YOUR OBJECTIVE
Could you please reproduce every record below exactly, leaving out the pictures?

GIVEN INFORMATION
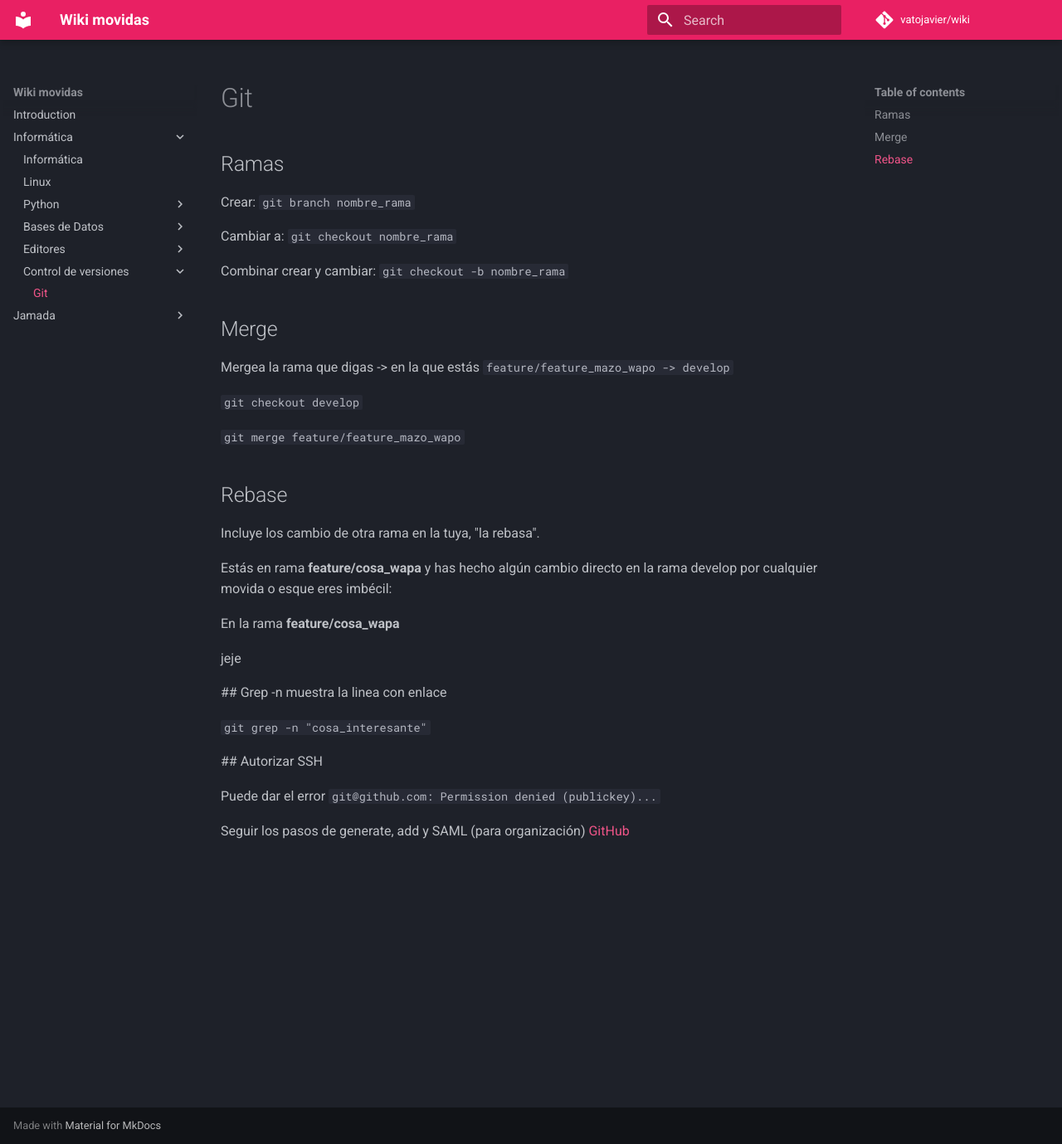
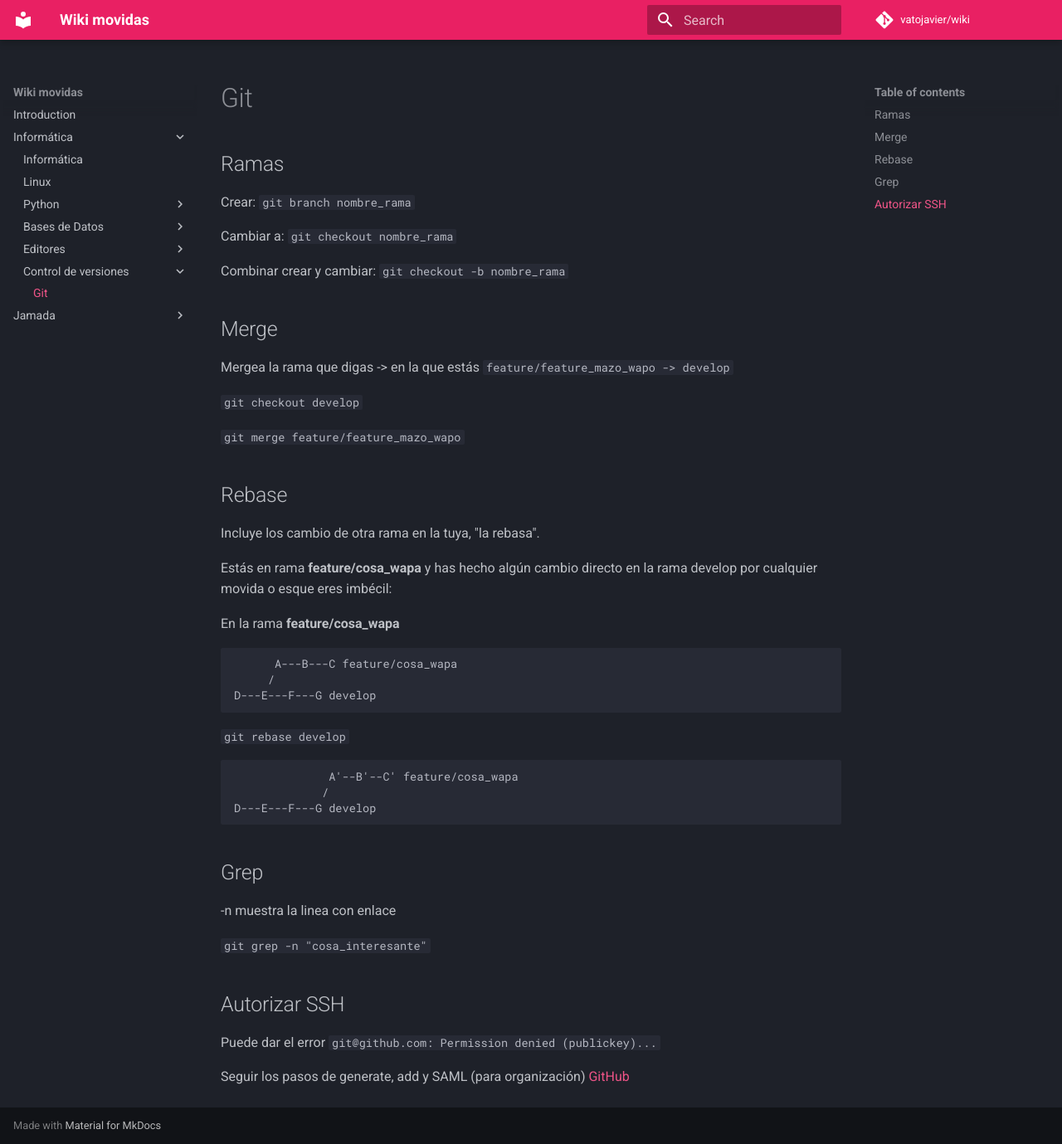
Before and after one commit to vatojavier/wiki, an MkDocs documentation site: the page built from docs/informatica/control_versiones/git.md, in a window 1280 px wide and 1379 px high. Shown: the whole window at 83% size. Built offline with MkDocs 1.6.1 and Material for MkDocs 9.7.7, drawn with Linux system fonts in a browser that asks for light colours; comment, search, counter and statistics services are not loaded.

Commit message:
a ver ahora cojones

```diff
--- a/docs/informatica/control_versiones/git.md
+++ b/docs/informatica/control_versiones/git.md
@@ -26,15 +26,24 @@ Estás en rama **feature/cosa_wapa** y has hecho algún cambio directo en la ram
 En la rama **feature/cosa_wapa**
 
 
- jeje
+          A---B---C feature/cosa_wapa
+         /
+    D---E---F---G develop
 
- ## Grep
+ `git rebase develop`
+
+                  A'--B'--C' feature/cosa_wapa
+                 /
+    D---E---F---G develop
+
+
+## Grep
  -n muestra la linea con enlace
 
  `git grep -n "cosa_interesante"`
 
 
- ## Autorizar SSH
+## Autorizar SSH
 
  Puede dar el error `git@github.com: Permission denied (publickey)...`
 
```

ANSWER TO THE EXERCISE
Before and after one commit to vatojavier/wiki, an MkDocs documentation site: the page built from docs/informatica/control_versiones/git.md, in a window 1280 px wide and 1379 px high. Shown: the whole window at 83% size. Built offline with MkDocs 1.6.1 and Material for MkDocs 9.7.7, drawn with Linux system fonts in a browser that asks for light colours; comment, search, counter and statistics services are not loaded.

Commit message:
a ver ahora cojones

```diff
--- a/docs/informatica/control_versiones/git.md
+++ b/docs/informatica/control_versiones/git.md
@@ -26,15 +26,24 @@ Estás en rama **feature/cosa_wapa** y has hecho algún cambio directo en la ram
 En la rama **feature/cosa_wapa**
 
 
- jeje
+          A---B---C feature/cosa_wapa
+         /
+    D---E---F---G develop
 
- ## Grep
+ `git rebase develop`
+
+                  A'--B'--C' feature/cosa_wapa
+                 /
+    D---E---F---G develop
+
+
+## Grep
  -n muestra la linea con enlace
 
  `git grep -n "cosa_interesante"`
 
 
- ## Autorizar SSH
+## Autorizar SSH
 
  Puede dar el error `git@github.com: Permission denied (publickey)...`
 
```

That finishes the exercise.